Shadow fading indicates the fading brought by obstruction due to a building or a natural feature. Shadow fading changes slowly, and is thus called “slow fading”.
Statistics repeatedly show that the median levels of received signals follow log-normal distribution with the time and location at a certain distance. Fading caused by location (mainly from obstruction) far exceeds fading caused by time. Therefore, the major concern for shadow fading is those caused by location changes.
To minimize the effect of shadow fading and ensure a certain edge coverage probability, certain allowances must be made.

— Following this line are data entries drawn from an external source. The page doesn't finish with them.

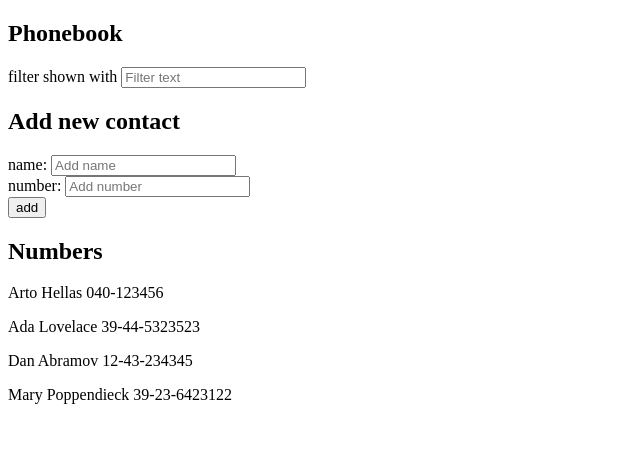
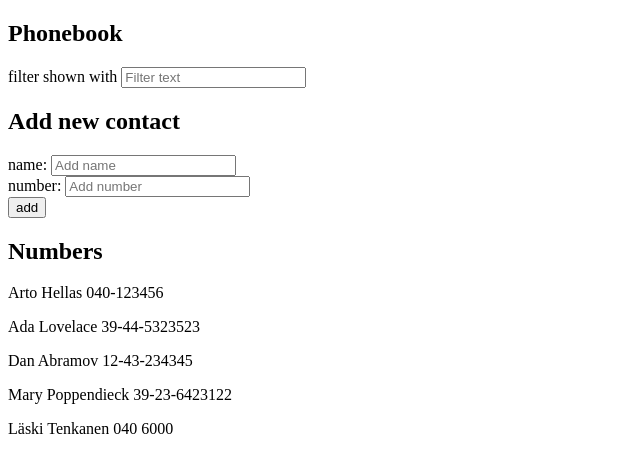
Before and after one commit to JJPouta/FSOpen2020, a React (Create React App) app in the folder osa2/puhelinluettelo/: page / in a window 1280 px wide. Shown: the top 472 px of the page, without its empty margins (0-640 px from the left). Built offline with nearby package versions, Linux system fonts and the light colour scheme; data requests are answered from the project's data file.

Commit message:
2.16 valmis

```diff
--- a/osa2/puhelinluettelo/db.json
+++ b/osa2/puhelinluettelo/db.json
@@ -1,5 +1,5 @@
 {
-    "persons":[
+  "persons": [
     {
       "name": "Arto Hellas",
       "number": "040-123456",
@@ -19,6 +19,11 @@
       "name": "Mary Poppendieck",
       "number": "39-23-6423122",
       "id": 4
+    },
+    {
+      "name": "Läski Tenkanen",
+      "number": "040 6000",
+      "id": 5
     }
   ]
 }
--- a/osa2/puhelinluettelo/src/components/App.jsx
+++ b/osa2/puhelinluettelo/src/components/App.jsx
@@ -1,5 +1,6 @@
 import React, { useState,useEffect } from 'react'
 import axios from 'axios'
+import contactService from "../services/contacts"
 
 const Persons = ({contacts}) => {
 
@@ -56,9 +57,14 @@ const App = () => {
 
     if(!found)
     {
-      let newPersons = persons.concat({name: newContact.name,number: newContact.number})
-      setPersons(newPersons)
-      changeVisualData(newPersons)
+      contactService
+        .createNew(newContact)
+        .then(rNewContact => {
+          let newPersons = persons.concat({name: rNewContact.name,number: rNewContact.number})
+          setPersons(newPersons)
+          changeVisualData(newPersons)
+        })
+
     }
 
   }
@@ -91,12 +97,11 @@ const App = () => {
   }
 
   useEffect(() => {
-    axios
-      .get('http://localhost:3001/db')
-      .then(response => {
-        setPersons(response.data.persons)
-        changeVisualData(response.data.persons)
-
+    contactService
+      .getContacts()
+        .then(initialContacts => {
+          setPersons(initialContacts)
+          changeVisualData(initialContacts)
       })
   }, [])
 
--- /dev/null
+++ b/osa2/puhelinluettelo/src/services/contacts.js
@@ -0,0 +1,36 @@
+import axios from 'axios'
+const baseUrl = 'http://localhost:3001/persons'
+
+
+
+const getContacts = () => {
+    const request = axios.get(baseUrl)
+    return request.then(response => {return response.data})
+
+
+
+}
+
+const createNew = (newObject)  => {
+    console.log(newObject)
+    const request = axios.post(baseUrl, newObject)
+    return request.then(response => response.data)
+
+}
+
+const updateExisting = (id,newObject) => {
+    return axios.put(`${baseUrl}/${id}`, newObject)
+
+}
+
+const deleteContact = (id) => {
+    return axios.delete(`${baseUrl}/${id}`)
+}
+
+export default
+{
+    getContacts,
+    createNew,
+    updateExisting,
+    deleteContact
+}
```
Also changed, not shown: 1 other file (tests, documents, lock files or other folders). Lines whose indentation alone changed are shown as unchanged.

This is called the “slow fading margin”, or the “shadow fading margin”. Figure below shows the relationship between the slow fading margin and cell edge probability.
The difference found in the slow fading is reflected by the standard deviation of slow fading. The standard deviation of slow fading shows the distribution of the radio signal strength at different test points at similar distances from the transmitter.
This spread of values approximate to the standard deviation of the signal strength at different test points from similar distances. The standard deviation of slow fading varies with the geological form.
The value ranges from 5 dB to 12 dB. In plain areas, such as rural areas and open areas, the standard deviation of slow fading is lower than that in suburban and urban areas. Standard deviations requirement in Dense Urban area with highly integrated building layout and deeper indoor coverage requirement is even higher than typical urban environment. Table below lists the typical standard deviations of slow fading in different geological locations.
Typical example of standard deviations in slow fading
The slow fading margin can be obtained based on the cell edge coverage probability and standard deviation of slow fading.
The formula for calculating the edge coverage probability is as follows:
Edge coverage probability = 1 – Q (Slow fading margin /Standard deviation of slow fading)